“The project that has been the most challenging for us was Casa. Our aim is to design better boats in less time, and so this project pushed us to the edge of design and technology. To translate this aim into our design we studied the contemporary architecture of Brazilian homes and combined this knowledge with two major trends from VriThink; Transparency and We are Nature. Casa harnesses the power of these global trends and sparked debate that has inspired the next generation of superyachts. Following the trend We are Nature, we designed nothing less than a Hortus aboard Casa, turning the layout of this globetrotting vessel into one of its key features. We shifted the traditional sky lounge back to create a full glass observatory. In front of that we placed the Hortus, which functions as a breezeway. Surrounded by glass bulwarks, the yacht is visually open to the surrounding environment. The Hortus can be easily cooled or heated, but better yet you can be safe with the kids in the elements and can fully enjoy the great outdoors.” — Marnix Hoekstra, director at Vripack.

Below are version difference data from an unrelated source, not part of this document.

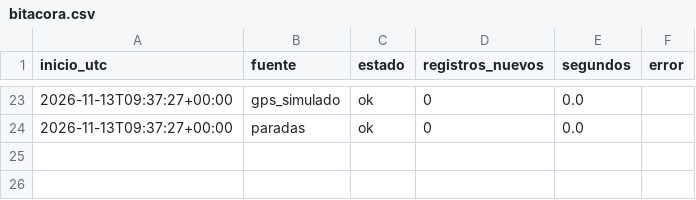
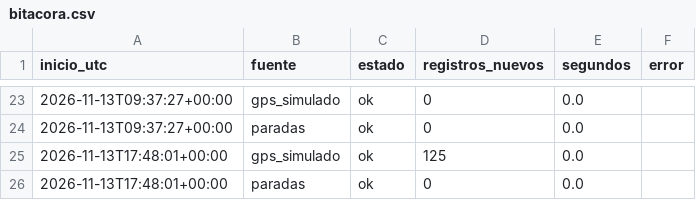
Before and after one commit to SantiagoPro1/BusCol, a CSV file: data/bronce/bitacora.csv, drawn as a sheet; only a part is shown, gaps mark what is left out.

```diff
--- a/data/bronce/bitacora.csv
+++ b/data/bronce/bitacora.csv
@@ -24 +24,3 @@ inicio_utc,fuente,estado,registros_nuevos,segundos,error
 2026-11-13T09:37:27+00:00,paradas,ok,0,0.0,
+2026-11-13T17:48:01+00:00,gps_simulado,ok,125,0.0,
+2026-11-13T17:48:01+00:00,paradas,ok,0,0.0,
```
Also changed, not shown: 2 other files.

What will be the biggest challenge for you going into 2015 and how can the superyacht industry and owners help you to produce the next generation of elite superyachts?

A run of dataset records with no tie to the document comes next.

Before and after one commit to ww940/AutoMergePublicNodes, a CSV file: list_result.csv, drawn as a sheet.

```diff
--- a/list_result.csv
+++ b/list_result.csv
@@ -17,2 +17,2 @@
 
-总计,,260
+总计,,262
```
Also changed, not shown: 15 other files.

“One of the main challenges for 2015 will be managing the rapid developments in technology and incorporating ever changing equipment specifications into our luxury interiors. In answer to the second part of the question, I would encourage owners to set challenges that give designers the freedom to develop truly unique design solutions.” — Fiona Diamond, director at Seymour Diamond.
“Our biggest challenge will be the further implementation of disruptive innovations to create better boats in less time. We’re on a mission to reduce build time by 25 per cent by 2019! As a yacht design, naval architecture and engineering studio, we are involved in the entire building process. We believe our Holistic design approach will be crucial with regard to working on the cutting edge of design and technology.” — Marnix Hoekstra, director at Vripack.